● Malta one of just four EU states to have ratified accord
The 28-member European Union could make a decision on signing the Paris agreement on climate change with a meeting of environment ministers on 30 September followed by a 4 October vote at the European Parliament.
So far Austria, France, Hungary and Malta are the only EU members to have ratified the accord on their own.
France’s environment minister this week voiced optimism that the Paris global accord on fighting climate change will come into force by November.
Segolene Royal, who is president of the so-called COP21 conference behind last year’s far-reaching agreement in Paris, said the goal was to put it in place before the next meeting opens on 7 November in Marrakesh, Morocco.
The annual United Nations General Assembly was expected to place the deal in focus over negotiations yesterday.
The agreement asks all countries to develop plans to keep the planet from warming more than two degrees Celsius (3.6 Fahrenheit) above pre-industrial levels to avoid the worst effects of climate change.
To take effect, at least 55 countries that make up 55 per cent of global greenhouse-gas emissions must formally enter the agreement.
The Paris accord received a major boost earlier this month when China and the United States – the two top emitters – both committed to it during a summit.
A total of 28 parties that account for 39 per cent of emissions have so far ratified the Paris accord, according to the UN Framework Convention on Climate Change.
Around 10 countries have made preparations to submit their ratification Wednesday including Argentina, Brazil, Mexico, Morocco and Ukraine, which would bring the level to 50 per cent.
Royal hoped that India would ratify the agreement next month. The European Union, which accounts for a little more than 12 per cent of emissions, could then seal it.
In all, 30 more countries are expected to formally join the Paris Agreement on climate change this week, greatly improving the pact’s chances of coming into force just a year after it was negotiated in the French capital, the United Nations said.
More than 170 world leaders have signed the deal, but it won’t take effect until 55 countries accounting for at least 55 per cent of global emissions have ratified or accepted it through their domestic procedures.
That was initially expected to take several years, but 28 countries accounting for 39 per cent of emissions including the world’s two biggest emitters, the United States and China, have already ratified the deal.
The 30 ratifications expected to be handed to UN Secretary-General Ban Ki-moon at a special event at the UN headquarters in New York yesterday would bring the total to 58 countries — but many are small and their total emissions likely won’t reach the required 55 per cent.

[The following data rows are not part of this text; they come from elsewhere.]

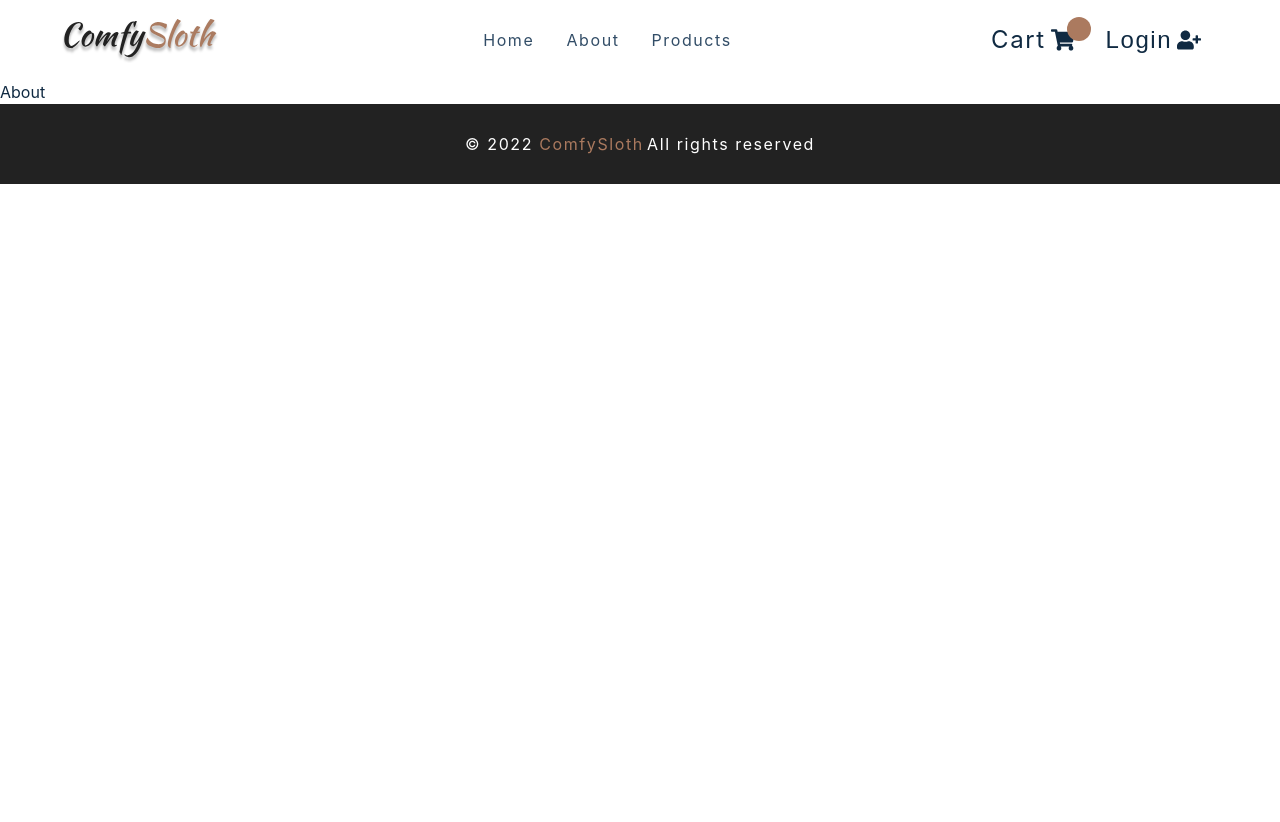
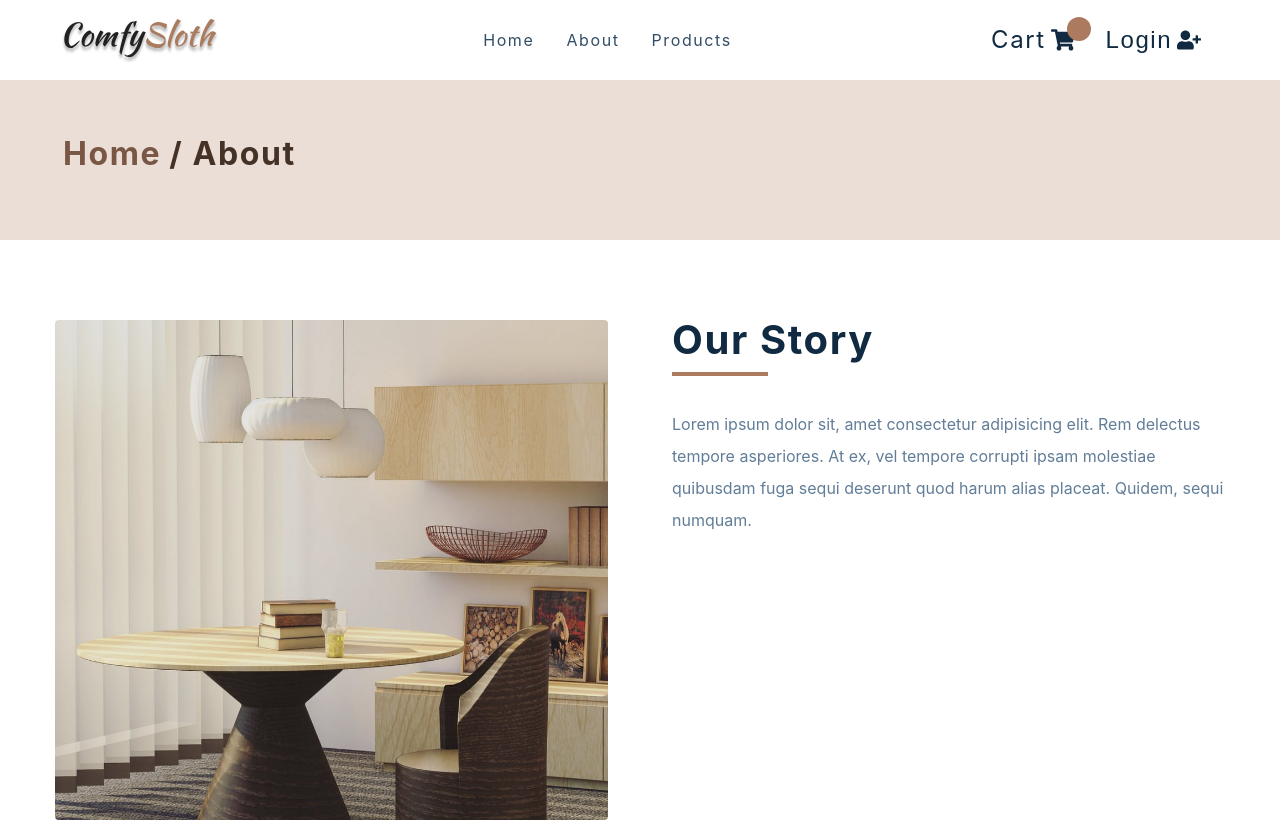
Before and after one commit to lakilorrr/E-Commerce-Project, a React (Create React App) app: page /about in a window 1280 px wide. Shown: the top 822 px of the page. Before the commit the page ends 800 px from the top, so only its background shows below. Built offline with nearby package versions, Linux system fonts and the light colour scheme.

Commit message:
add about

```diff
--- a/src/pages/AboutPage/index.js
+++ b/src/pages/AboutPage/index.js
@@ -1,9 +1,26 @@
 import React from 'react'
-import {Wrapper} from './style'
+import PageHero from '../../components/PageHero'
+import aboutImg from '../../assets/hero-bcg.jpeg'
+import { Wrapper } from './style'
 
 const About = () => {
-  return (
-    <Wrapper>About</Wrapper>
-  )
+    return (
+        <main>
+            <PageHero title='about' />
+            <Wrapper className='page section section-center'>
+                <img src={aboutImg} alt='desk' />
+                <article>
+                    <div className='title'>
+                        <h2>Our story</h2>
+                        <div className='underline'></div>
+                    </div>
+                    <p>
+                        Lorem ipsum dolor sit, amet consectetur adipisicing elit. Rem delectus tempore asperiores. At ex, vel tempore corrupti ipsam molestiae
+                        quibusdam fuga sequi deserunt quod harum alias placeat. Quidem, sequi numquam.
+                    </p>
+                </article>
+            </Wrapper>
+        </main>
+    )
 }
 export default About
```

Brazil, Mexico and Argentina are the largest emitters on the list announced late Tuesday by the United Nations. But the 30 countries will only bring the emissions total to 47 per cent.
At least half a dozen small island nations including Papua New Guinea, Tonga and Kiribati are expected to ratify along with several countries from Central America, Africa, Asia and one from the Mideast — the United Arab Emirates.